Nothing but an exact repetition of the entries should appear in the answer.
*** Block opens ***
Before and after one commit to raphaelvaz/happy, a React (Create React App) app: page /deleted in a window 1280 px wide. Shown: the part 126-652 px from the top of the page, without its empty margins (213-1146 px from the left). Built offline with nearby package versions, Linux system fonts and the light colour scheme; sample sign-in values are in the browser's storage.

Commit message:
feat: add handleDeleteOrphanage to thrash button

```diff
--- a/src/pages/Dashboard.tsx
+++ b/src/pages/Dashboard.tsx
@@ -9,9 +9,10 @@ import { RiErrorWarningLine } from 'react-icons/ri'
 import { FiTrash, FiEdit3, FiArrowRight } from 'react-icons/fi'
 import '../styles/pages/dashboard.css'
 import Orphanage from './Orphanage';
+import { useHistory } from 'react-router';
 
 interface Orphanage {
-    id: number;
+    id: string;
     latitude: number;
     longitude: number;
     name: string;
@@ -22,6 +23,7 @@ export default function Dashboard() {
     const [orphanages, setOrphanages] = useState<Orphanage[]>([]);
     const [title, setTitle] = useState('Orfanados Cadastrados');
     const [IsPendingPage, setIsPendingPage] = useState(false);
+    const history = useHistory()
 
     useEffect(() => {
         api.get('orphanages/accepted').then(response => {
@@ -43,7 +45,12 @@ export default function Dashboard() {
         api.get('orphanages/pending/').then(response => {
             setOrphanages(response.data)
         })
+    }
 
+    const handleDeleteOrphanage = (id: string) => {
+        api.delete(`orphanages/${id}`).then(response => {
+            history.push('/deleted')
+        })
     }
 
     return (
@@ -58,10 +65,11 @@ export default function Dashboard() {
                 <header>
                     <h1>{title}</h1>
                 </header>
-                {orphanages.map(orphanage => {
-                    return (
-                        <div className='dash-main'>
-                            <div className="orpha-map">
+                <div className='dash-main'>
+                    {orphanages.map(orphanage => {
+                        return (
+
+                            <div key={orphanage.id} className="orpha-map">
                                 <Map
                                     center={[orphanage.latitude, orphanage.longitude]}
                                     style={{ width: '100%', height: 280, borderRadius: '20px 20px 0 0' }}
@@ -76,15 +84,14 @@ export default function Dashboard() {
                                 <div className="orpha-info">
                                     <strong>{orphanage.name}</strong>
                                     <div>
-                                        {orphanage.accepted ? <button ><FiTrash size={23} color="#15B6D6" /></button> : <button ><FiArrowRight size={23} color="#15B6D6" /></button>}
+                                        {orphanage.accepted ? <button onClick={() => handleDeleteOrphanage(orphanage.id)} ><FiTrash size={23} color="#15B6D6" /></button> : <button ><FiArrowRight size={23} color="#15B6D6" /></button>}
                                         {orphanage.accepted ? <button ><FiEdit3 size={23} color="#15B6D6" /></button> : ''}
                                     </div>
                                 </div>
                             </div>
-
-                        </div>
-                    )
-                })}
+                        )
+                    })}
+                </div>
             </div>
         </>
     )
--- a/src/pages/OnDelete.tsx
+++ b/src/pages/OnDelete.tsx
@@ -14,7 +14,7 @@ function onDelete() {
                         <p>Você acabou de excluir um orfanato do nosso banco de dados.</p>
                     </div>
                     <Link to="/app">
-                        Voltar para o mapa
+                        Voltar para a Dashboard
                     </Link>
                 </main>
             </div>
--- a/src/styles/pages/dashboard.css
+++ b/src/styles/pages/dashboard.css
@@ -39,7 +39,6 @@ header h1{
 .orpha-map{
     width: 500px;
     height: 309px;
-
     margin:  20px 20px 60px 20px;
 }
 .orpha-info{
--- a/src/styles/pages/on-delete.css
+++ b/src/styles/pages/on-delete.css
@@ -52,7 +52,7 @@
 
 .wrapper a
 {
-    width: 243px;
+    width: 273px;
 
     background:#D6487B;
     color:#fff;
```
*** Block closes ***
Written solution
Before and after one commit to raphaelvaz/happy, a React (Create React App) app: page /deleted in a window 1280 px wide. Shown: the part 126-652 px from the top of the page, without its empty margins (213-1146 px from the left). Built offline with nearby package versions, Linux system fonts and the light colour scheme; sample sign-in values are in the browser's storage.

Commit message:
feat: add handleDeleteOrphanage to thrash button

```diff
--- a/src/pages/Dashboard.tsx
+++ b/src/pages/Dashboard.tsx
@@ -9,9 +9,10 @@ import { RiErrorWarningLine } from 'react-icons/ri'
 import { FiTrash, FiEdit3, FiArrowRight } from 'react-icons/fi'
 import '../styles/pages/dashboard.css'
 import Orphanage from './Orphanage';
+import { useHistory } from 'react-router';
 
 interface Orphanage {
-    id: number;
+    id: string;
     latitude: number;
     longitude: number;
     name: string;
@@ -22,6 +23,7 @@ export default function Dashboard() {
     const [orphanages, setOrphanages] = useState<Orphanage[]>([]);
     const [title, setTitle] = useState('Orfanados Cadastrados');
     const [IsPendingPage, setIsPendingPage] = useState(false);
+    const history = useHistory()
 
     useEffect(() => {
         api.get('orphanages/accepted').then(response => {
@@ -43,7 +45,12 @@ export default function Dashboard() {
         api.get('orphanages/pending/').then(response => {
             setOrphanages(response.data)
         })
+    }
 
+    const handleDeleteOrphanage = (id: string) => {
+        api.delete(`orphanages/${id}`).then(response => {
+            history.push('/deleted')
+        })
     }
 
     return (
@@ -58,10 +65,11 @@ export default function Dashboard() {
                 <header>
                     <h1>{title}</h1>
                 </header>
-                {orphanages.map(orphanage => {
-                    return (
-                        <div className='dash-main'>
-                            <div className="orpha-map">
+                <div className='dash-main'>
+                    {orphanages.map(orphanage => {
+                        return (
+
+                            <div key={orphanage.id} className="orpha-map">
                                 <Map
                                     center={[orphanage.latitude, orphanage.longitude]}
                                     style={{ width: '100%', height: 280, borderRadius: '20px 20px 0 0' }}
@@ -76,15 +84,14 @@ export default function Dashboard() {
                                 <div className="orpha-info">
                                     <strong>{orphanage.name}</strong>
                                     <div>
-                                        {orphanage.accepted ? <button ><FiTrash size={23} color="#15B6D6" /></button> : <button ><FiArrowRight size={23} color="#15B6D6" /></button>}
+                                        {orphanage.accepted ? <button onClick={() => handleDeleteOrphanage(orphanage.id)} ><FiTrash size={23} color="#15B6D6" /></button> : <button ><FiArrowRight size={23} color="#15B6D6" /></button>}
                                         {orphanage.accepted ? <button ><FiEdit3 size={23} color="#15B6D6" /></button> : ''}
                                     </div>
                                 </div>
                             </div>
-
-                        </div>
-                    )
-                })}
+                        )
+                    })}
+                </div>
             </div>
         </>
     )
--- a/src/pages/OnDelete.tsx
+++ b/src/pages/OnDelete.tsx
@@ -14,7 +14,7 @@ function onDelete() {
                         <p>Você acabou de excluir um orfanato do nosso banco de dados.</p>
                     </div>
                     <Link to="/app">
-                        Voltar para o mapa
+                        Voltar para a Dashboard
                     </Link>
                 </main>
             </div>
--- a/src/styles/pages/dashboard.css
+++ b/src/styles/pages/dashboard.css
@@ -39,7 +39,6 @@ header h1{
 .orpha-map{
     width: 500px;
     height: 309px;
-
     margin:  20px 20px 60px 20px;
 }
 .orpha-info{
--- a/src/styles/pages/on-delete.css
+++ b/src/styles/pages/on-delete.css
@@ -52,7 +52,7 @@
 
 .wrapper a
 {
-    width: 243px;
+    width: 273px;
 
     background:#D6487B;
     color:#fff;
```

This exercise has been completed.